When I mentioned this to Ms. Rogers she simply dismissed it by saying industry “always says that.” Well, they say it because it’s true! One simply needs to compare the decline curves for shale gas wells drilled a few years ago to the ones drilled today! I’ve seen the evidence myself and it’s clear that dramatic increases in ultimate recoveries over time are occurring. Readers can see some examples for themselves by visiting the websites of many companies that have published decline curves showing this increasing reserve trend over time. For an example, here’s an illustration of the dramatic year-over-year increase in productivity of Range’s shale gas wells from 2006-2010. This is remarkable and getting better all the time!

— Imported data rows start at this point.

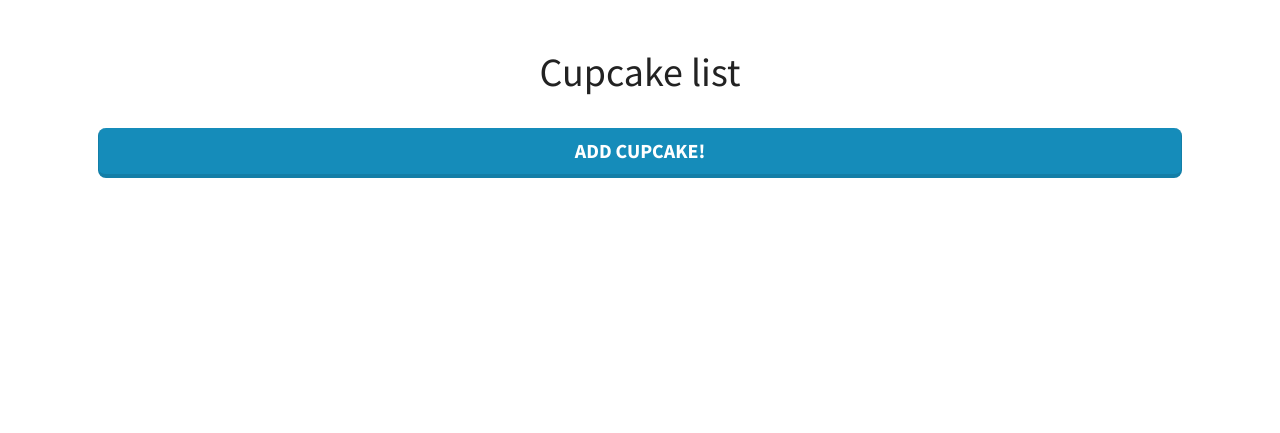
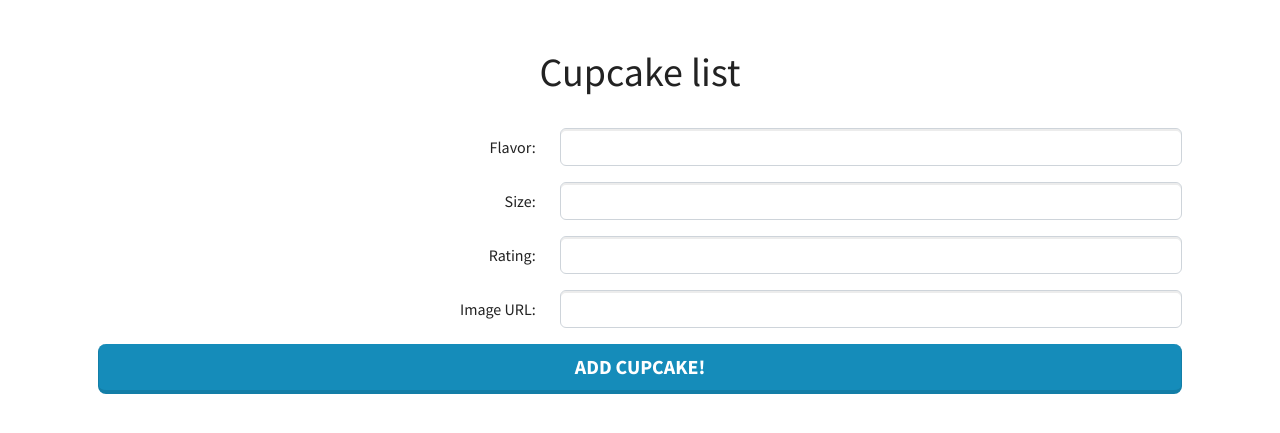
Before and after one commit to AnyaAven/flask-cupcakes, a Flask app: page / in a window 1280 px wide. Shown: the part 60-493 px from the top of the page. Run offline with Flask 3, Linux system fonts and the light colour scheme; data that the repository does not hold is empty.

Commit message:
Added cupcake form details

```diff
--- a/templates/_cupcake_form.jinja
+++ b/templates/_cupcake_form.jinja
@@ -2,6 +2,52 @@
   <div class="Cupcake-container ms-3 me-3">
     <form class="Cupcake-form pb-4" action="#">
 
+{# Flavor #}
+      <div class="mb-3 row">
+          <label class="col-5 col-form-label text-end">Flavor:</label>
+          <div class="col-7">
+            <input
+                name="flavor"
+                required
+                aria-label="flavor"
+                class="form-control">
+          </div>
+      </div>
+{# Size #}
+      <div class="mb-3 row">
+          <label class="col-5 col-form-label text-end">Size:</label>
+          <div class="col-7">
+            <input
+                name="size"
+                required
+                aria-label="size"
+                class="form-control">
+          </div>
+      </div>
+
+{# Rating #}
+      <div class="mb-3 row">
+          <label class="col-5 col-form-label text-end">Rating:</label>
+          <div class="col-7">
+            <input
+                name="rating"
+                required
+                aria-label="rating"
+                class="form-control">
+          </div>
+      </div>
+
+{# Image URL #}
+      <div class="mb-3 row">
+          <label class="col-5 col-form-label text-end">Image URL:</label>
+          <div class="col-7">
+            <input
+                name="image-url"
+                required
+                aria-label="image-url"
+                class="form-control">
+          </div>
+      </div>
 
 
       <button class="btn btn-primary btn-lg w-100">
```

That there is vast abundance of shale gas resource, with a multi-generational supply, is not even a debatable issue. The question whether or not we have a 100 year supply (at current rates) of total domestic natural gas resources may soon turn to whether or not our total domestic natural gas resource is instead a 200 year supply as extraction technology knowledge improves and as we find new promising geologic formations as we drill the shale wells. Here’s a little secret – we already have! More to come …Dr. Cline holds s a BS in geological science from Penn State, and both MS and PhD in petroleum engineering from University of Oklahoma and an MBA. He began his career in 1976 for Gulf Oil Corporation (now Chevron) and later worked as geophysicist, geologist, petroleum engineer, and senior manager for several other oil and gas companies based in Houston and Oklahoma City. He currently lives in the Finger Lakes region of NY and consults to the oil and gas industry. He also teaches corporate finance and is an accredited business valuation specialist. He was involved in the early study and implementation of horizontal drilling , published on a wide range of oil and gas topics and his research interests include horizontal drilling in fractured reservoirs, well construction and design, reservoir simulation, fluid flow in porous media, oil and gas valuation, reserve and resource estimation, and unitization matters. His PhD dissertation was on decline curve analysis of horizontal and vertical wells in fractured reservoirs. He has recently served as subject matter expert at the US EPA technical sessions on well construction and hydraulic fracturing in Arlington, VA, the Quebec’s Office of Public Hearings on the Environment (BAPE) in regard to formulating oil and gas regulation in Quebec and testified before the NY State Assembly Energy and Environmental Committees on hydraulic fracturing.